Matthew 1:23

Christmas Disturbed

 

Read:

“. . . God with us.” Matthew 1:23

 

Reflect:

Think of the images we are surrounded by this time of year – flying reindeer, happy elves, jolly ole Saint Nicks fill the malls with a hearty Ho Ho Ho. There are choirs, carols, choruses singing “Winter Wonderland,” “Jingle Bells” and “We Wish You a Merry Christmas.” The airwaves shoot out images of happy families dining around a table full of food, warmed by the fireplace, the glow of the light spills out through the window of the colonial house across a snow drift in the front yard. It’s an evening of peace and happiness. In the background the music plays “Silent Night, Holy Night.” The emotions we so often associate with the holidays are joyful, merry, wishful. What’s missing from this season? We are not disturbed.

We will never feel the impact of what happened in Bethlehem until we are shocked and disturbed by it. The Almighty came down to be born from Mary’s Holy Spirit fertilized womb – wet, bloody, screaming and naked, the same way every one of us was born. Truly, that was as much of God as the human eye could behold. This is the way God wanted it, He doesn’t ask for our approval or input. He didn’t hire a PR firm to make Him more appealing. God does exactly what He wants, the way He wants, in ways which bring Him the most glory.

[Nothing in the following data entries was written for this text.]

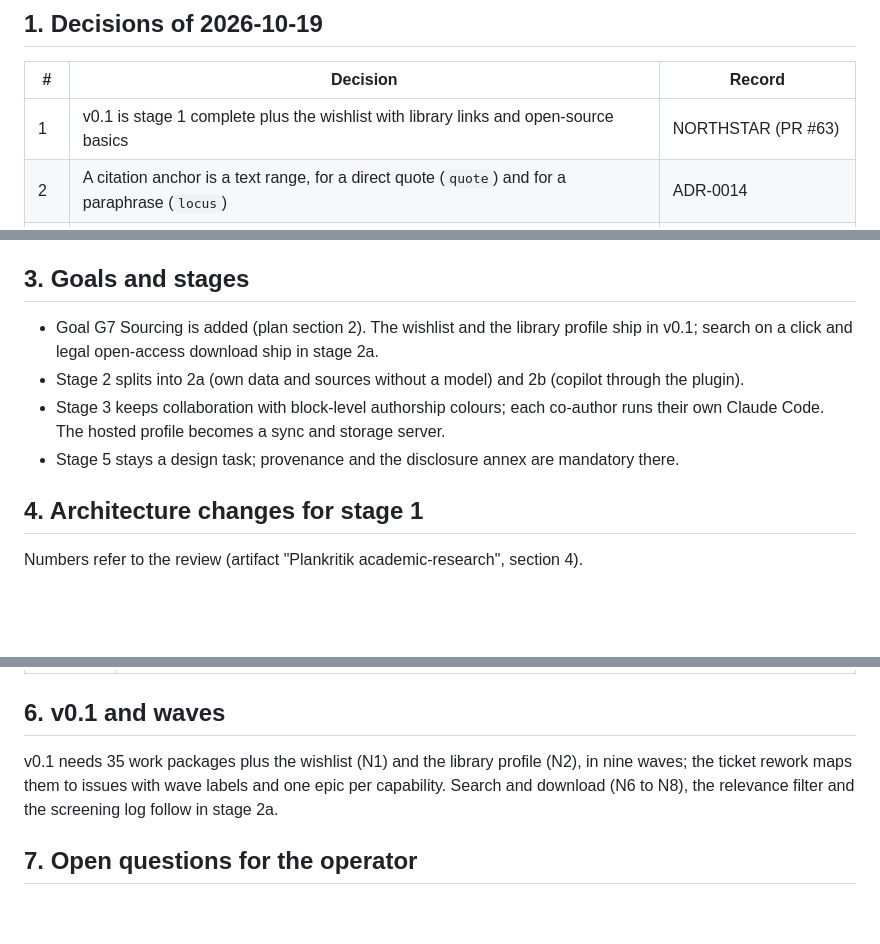
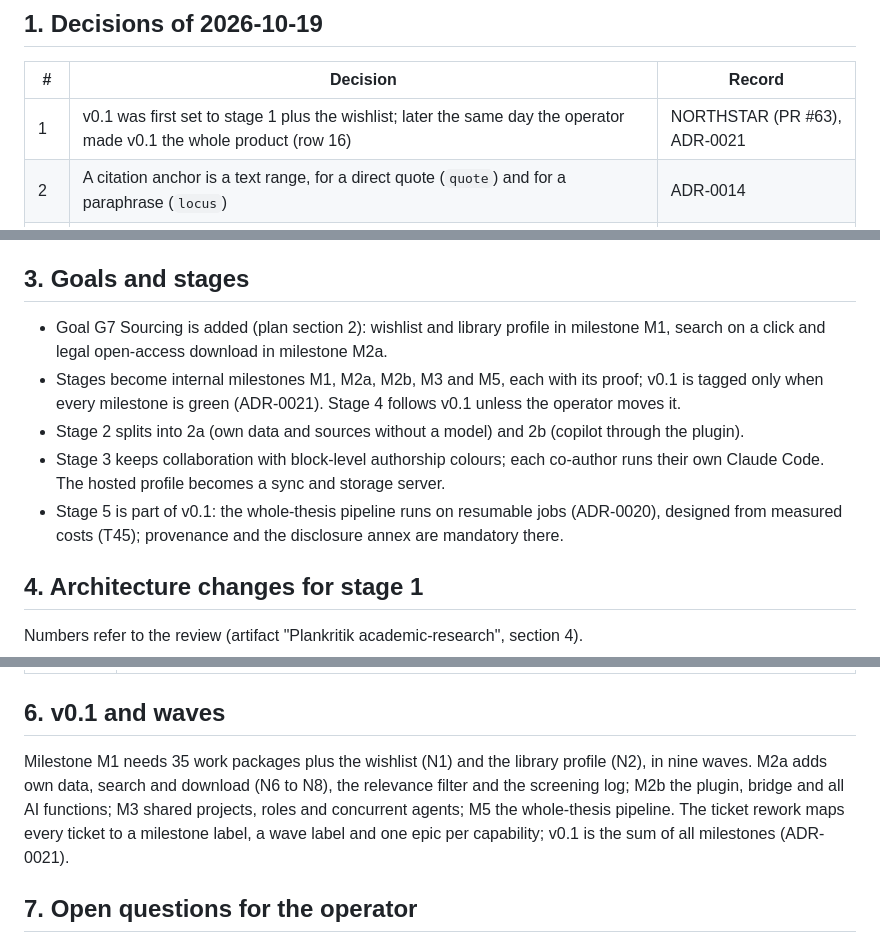
Before and after one commit to ahlerjam/academic-research, a Markdown page: docs/plan/2026-10-19-plan-revision.md, 3 parts joined by grey strips. GitHub-like rendering; blank space fills up the shorter version.

Commit message:
docs(plan): v0.1 is the whole product with internal milestones (ADR-0021)

```diff
--- a/docs/plan/2026-10-19-plan-revision.md
+++ b/docs/plan/2026-10-19-plan-revision.md
@@ -11,7 +11,7 @@ operator's decisions recorded below.
 
 | # | Decision | Record |
 | --- | --- | --- |
-| 1 | v0.1 is stage 1 complete plus the wishlist with library links and open-source basics | NORTHSTAR (PR #63) |
+| 1 | v0.1 was first set to stage 1 plus the wishlist; later the same day the operator made v0.1 the whole product (row 16) | NORTHSTAR (PR #63), ADR-0021 |
 | 2 | A citation anchor is a text range, for a direct quote (`quote`) and for a paraphrase (`locus`) | ADR-0014 |
 | 3 | AI runs in the user's own Claude Code session through an `academic-research` plugin (mod bridge, MCP tools, skills, agents); the app holds no model key | ADR-0013, supersedes ADR-0008 |
 | 4 | The product is a web app with the full editor beside a chat, task and proposal panel; the Claude Code session is the engine | ADR-0013 |
@@ -61,12 +61,15 @@ Rules that follow from it:
 
 ## 3. Goals and stages
 
-- Goal G7 Sourcing is added (plan section 2). The wishlist and the library profile ship in v0.1;
-  search on a click and legal open-access download ship in stage 2a.
+- Goal G7 Sourcing is added (plan section 2): wishlist and library profile in milestone M1,
+  search on a click and legal open-access download in milestone M2a.
+- Stages become internal milestones M1, M2a, M2b, M3 and M5, each with its proof; v0.1 is tagged
+  only when every milestone is green (ADR-0021). Stage 4 follows v0.1 unless the operator moves it.
 - Stage 2 splits into 2a (own data and sources without a model) and 2b (copilot through the plugin).
 - Stage 3 keeps collaboration with block-level authorship colours; each co-author runs their own
   Claude Code. The hosted profile becomes a sync and storage server.
-- Stage 5 stays a design task; provenance and the disclosure annex are mandatory there.
+- Stage 5 is part of v0.1: the whole-thesis pipeline runs on resumable jobs (ADR-0020), designed
+  from measured costs (T45); provenance and the disclosure annex are mandatory there.
 
 ## 4. Architecture changes for stage 1
 
@@ -102,9 +105,11 @@ Numbers refer to the review (artifact "Plankritik academic-research", section 4)
 
 ## 6. v0.1 and waves
 
-v0.1 needs 35 work packages plus the wishlist (N1) and the library profile (N2), in nine waves;
-the ticket rework maps them to issues with wave labels and one epic per capability. Search and
-download (N6 to N8), the relevance filter and the screening log follow in stage 2a.
+Milestone M1 needs 35 work packages plus the wishlist (N1) and the library profile (N2), in nine
+waves. M2a adds own data, search and download (N6 to N8), the relevance filter and the screening
+log; M2b the plugin, bridge and all AI functions; M3 shared projects, roles and concurrent agents;
+M5 the whole-thesis pipeline. The ticket rework maps every ticket to a milestone label, a wave
+label and one epic per capability; v0.1 is the sum of all milestones (ADR-0021).
 
 ## 7. Open questions for the operator
 
```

You can forget the pleasant nativities with Jesus neatly covered, laying securely in a crib without the stench and stains of the animals who drank from the trough where Jesus lay. Like all infants, Jesus had bodily functions He couldn’t control and Mary had to clean Him. Forget the church paintings of Jesus on the cross, neatly dressed in a loin cloth. No, He hung there as naked as the day He was born. Intentionally stripped of every human dignity, left with nothing but naked, bloody, human flesh.

The gospel is the strange and shocking story of God laying aside His majestic robes and coming down to be Immanuel God with us. He undressed all the way, taking on the form of servant, being made in the likeness of man, stripped, naked, exposed. If the Christmas story doesn’t confuse or disturb you, then it’s likely you’ve heard it so often that you have become numb to it, or, you never really heard it at all.

 

Respond:

Sit with the real Christmas story, does it make you uncomfortable? Does it challenge your assumptions about the way you have always thought about the birth of Jesus? For a few moments experience the realness of Immanuel.